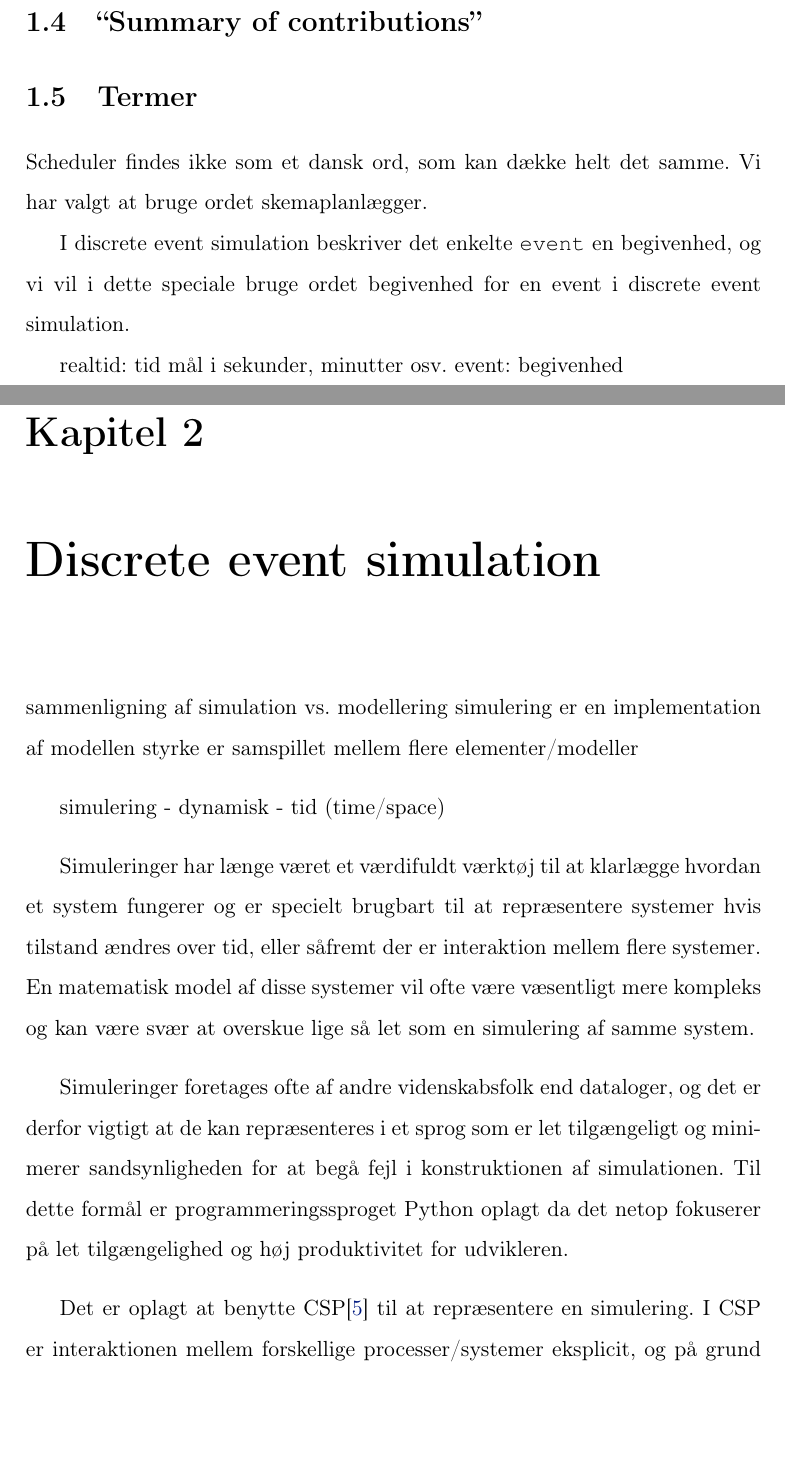
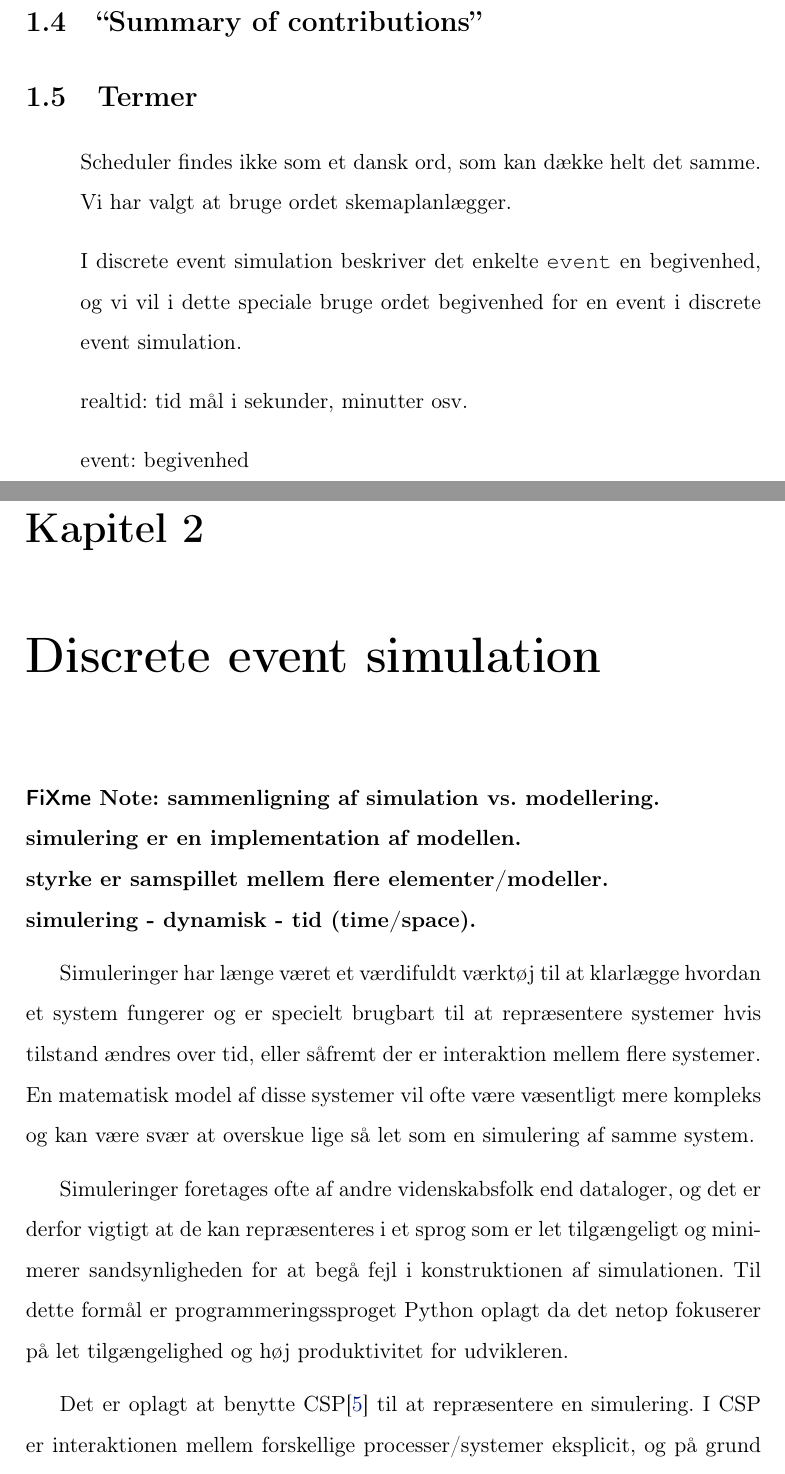
Before and after one commit to shamran/TimedPyCSP, a LaTeX book (report/skelet.tex, which reads report/chapters/des.tex, report/chapters/introduction.tex): two parts of pages 11 and 13 of 43, joined at a grey line, cut so that both start at the same text, the shorter picture padded with empty space. Compiled offline with pdfLaTeX.

Commit message:
redigeret til fxnote

```diff
--- a/report/chapters/des.tex
+++ b/report/chapters/des.tex
@@ -1,10 +1,8 @@
 \chapter{\Des}
-sammenligning af simulation vs. modellering
-  simulering er en implementation af modellen
-  styrke er samspillet mellem flere elementer/modeller
-
-
-simulering - dynamisk - tid (time/space)
+\inline{sammenligning af simulation vs. modellering.\\
+  simulering er en implementation af modellen.\\
+  styrke er samspillet mellem flere elementer/modeller.\\
+  simulering - dynamisk - tid (time/space).}
 
 Simuleringer har længe været et værdifuldt værktøj til at klarlægge hvordan et
 system fungerer og er specielt brugbart til at repræsentere systemer hvis
--- a/report/chapters/introduction.tex
+++ b/report/chapters/introduction.tex
@@ -61,9 +61,10 @@ program, i stedet for at benytte
   \section{``Summary of contributions''}
   \section{Termer}
 
-Scheduler findes ikke som et dansk ord, som kan  dække helt det samme. Vi har valgt at bruge ordet skemaplanlægger.
+\begin{list}{}{}
 
-I \des beskriver det enkelte \code{event} en begivenhed, og vi vil i dette speciale bruge ordet begivenhed for en event i \des.
-
-realtid: tid mål i sekunder, minutter osv.
-event: begivenhed
+\item Scheduler findes ikke som et dansk ord, som kan  dække helt det samme. Vi har valgt at bruge ordet skemaplanlægger.
+\item I \des beskriver det enkelte \code{event} en begivenhed, og vi vil i dette speciale bruge ordet begivenhed for en event i \des.
+\item realtid: tid mål i sekunder, minutter osv.
+\item event: begivenhed
+\end{list}
```
Also changed, not shown: notes/2010-01-26-side_effects.txt (+2 -1 lines), report/chapters/time-implementation.tex (+3 -1 lines), report/preamble.tex (line endings or trailing spaces), report/chapters/introduction.tex (2 more changed lines).
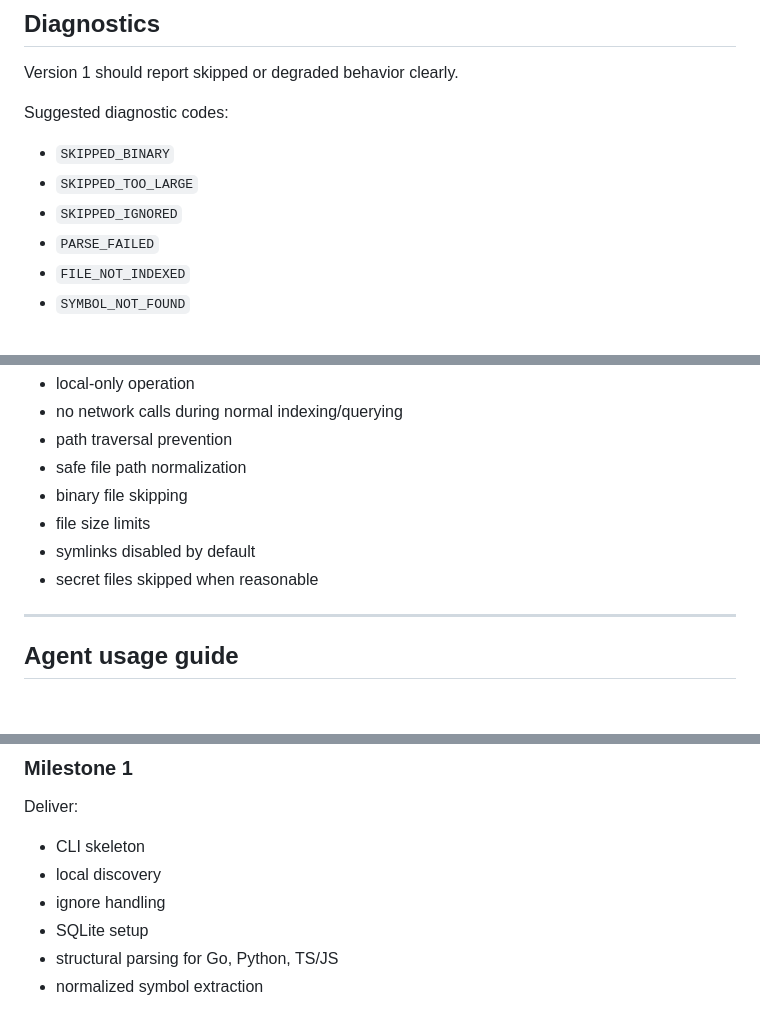
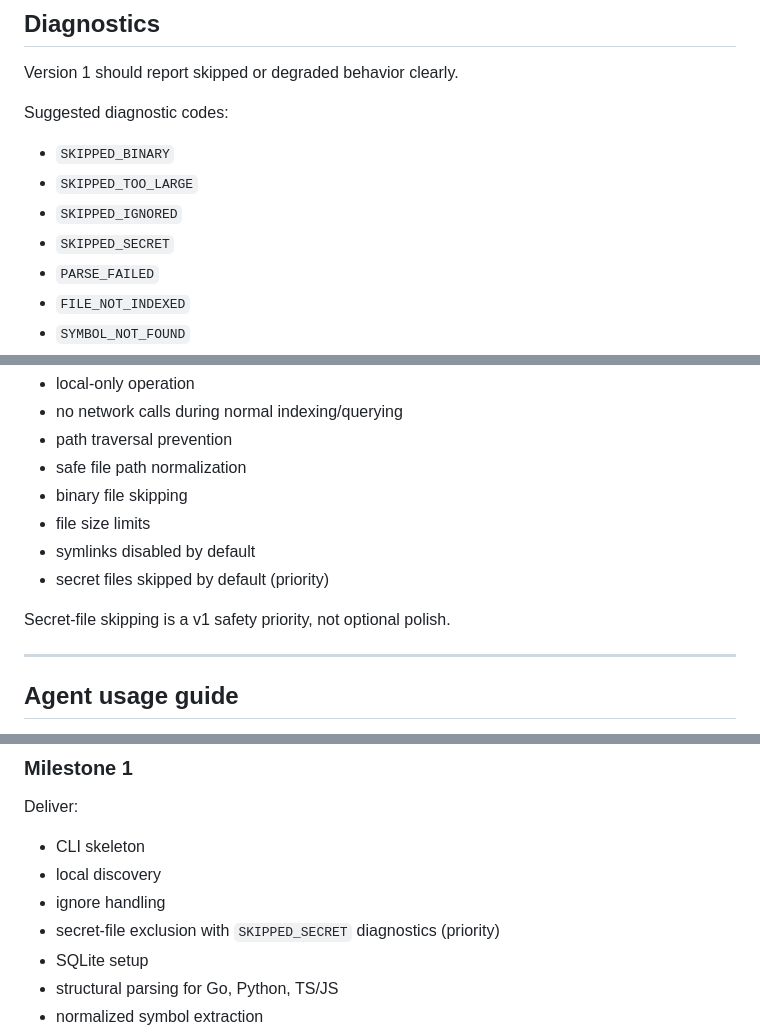
Before and after one commit to pusherofbrooms/codesieve, a Markdown page: SPEC.md, 3 parts joined by grey strips. GitHub-like rendering; blank space fills up the shorter version.

Commit message:
docs: mark secret-file skipping as v1 safety priority

```diff
--- a/SPEC.md
+++ b/SPEC.md
@@ -634,6 +634,7 @@ Suggested diagnostic codes:
 - `SKIPPED_BINARY`
 - `SKIPPED_TOO_LARGE`
 - `SKIPPED_IGNORED`
+- `SKIPPED_SECRET`
 - `PARSE_FAILED`
 - `FILE_NOT_INDEXED`
 - `SYMBOL_NOT_FOUND`
@@ -656,7 +657,9 @@ Requirements:
 - binary file skipping
 - file size limits
 - symlinks disabled by default
-- secret files skipped when reasonable
+- secret files skipped by default (priority)
+
+Secret-file skipping is a v1 safety priority, not optional polish.
 
 ---
 
@@ -685,6 +688,7 @@ Deliver:
 - CLI skeleton
 - local discovery
 - ignore handling
+- secret-file exclusion with `SKIPPED_SECRET` diagnostics (priority)
 - SQLite setup
 - structural parsing for Go, Python, TS/JS
 - normalized symbol extraction
```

## [Aim of the exercise]
Your answer must be an exact copy of the records, free of images.

## [Answer section]
Before and after one commit to shamran/TimedPyCSP, a LaTeX book (report/skelet.tex, which reads report/chapters/des.tex, report/chapters/introduction.tex): two parts of pages 11 and 13 of 43, joined at a grey line, cut so that both start at the same text, the shorter picture padded with empty space. Compiled offline with pdfLaTeX.

Commit message:
redigeret til fxnote

```diff
--- a/report/chapters/des.tex
+++ b/report/chapters/des.tex
@@ -1,10 +1,8 @@
 \chapter{\Des}
-sammenligning af simulation vs. modellering
-  simulering er en implementation af modellen
-  styrke er samspillet mellem flere elementer/modeller
-
-
-simulering - dynamisk - tid (time/space)
+\inline{sammenligning af simulation vs. modellering.\\
+  simulering er en implementation af modellen.\\
+  styrke er samspillet mellem flere elementer/modeller.\\
+  simulering - dynamisk - tid (time/space).}
 
 Simuleringer har længe været et værdifuldt værktøj til at klarlægge hvordan et
 system fungerer og er specielt brugbart til at repræsentere systemer hvis
--- a/report/chapters/introduction.tex
+++ b/report/chapters/introduction.tex
@@ -61,9 +61,10 @@ program, i stedet for at benytte
   \section{``Summary of contributions''}
   \section{Termer}
 
-Scheduler findes ikke som et dansk ord, som kan  dække helt det samme. Vi har valgt at bruge ordet skemaplanlægger.
+\begin{list}{}{}
 
-I \des beskriver det enkelte \code{event} en begivenhed, og vi vil i dette speciale bruge ordet begivenhed for en event i \des.
-
-realtid: tid mål i sekunder, minutter osv.
-event: begivenhed
+\item Scheduler findes ikke som et dansk ord, som kan  dække helt det samme. Vi har valgt at bruge ordet skemaplanlægger.
+\item I \des beskriver det enkelte \code{event} en begivenhed, og vi vil i dette speciale bruge ordet begivenhed for en event i \des.
+\item realtid: tid mål i sekunder, minutter osv.
+\item event: begivenhed
+\end{list}
```
Also changed, not shown: notes/2010-01-26-side_effects.txt (+2 -1 lines), report/chapters/time-implementation.tex (+3 -1 lines), report/preamble.tex (line endings or trailing spaces), report/chapters/introduction.tex (2 more changed lines).
Before and after one commit to pusherofbrooms/codesieve, a Markdown page: SPEC.md, 3 parts joined by grey strips. GitHub-like rendering; blank space fills up the shorter version.

Commit message:
docs: mark secret-file skipping as v1 safety priority

```diff
--- a/SPEC.md
+++ b/SPEC.md
@@ -634,6 +634,7 @@ Suggested diagnostic codes:
 - `SKIPPED_BINARY`
 - `SKIPPED_TOO_LARGE`
 - `SKIPPED_IGNORED`
+- `SKIPPED_SECRET`
 - `PARSE_FAILED`
 - `FILE_NOT_INDEXED`
 - `SYMBOL_NOT_FOUND`
@@ -656,7 +657,9 @@ Requirements:
 - binary file skipping
 - file size limits
 - symlinks disabled by default
-- secret files skipped when reasonable
+- secret files skipped by default (priority)
+
+Secret-file skipping is a v1 safety priority, not optional polish.
 
 ---
 
@@ -685,6 +688,7 @@ Deliver:
 - CLI skeleton
 - local discovery
 - ignore handling
+- secret-file exclusion with `SKIPPED_SECRET` diagnostics (priority)
 - SQLite setup
 - structural parsing for Go, Python, TS/JS
 - normalized symbol extraction
```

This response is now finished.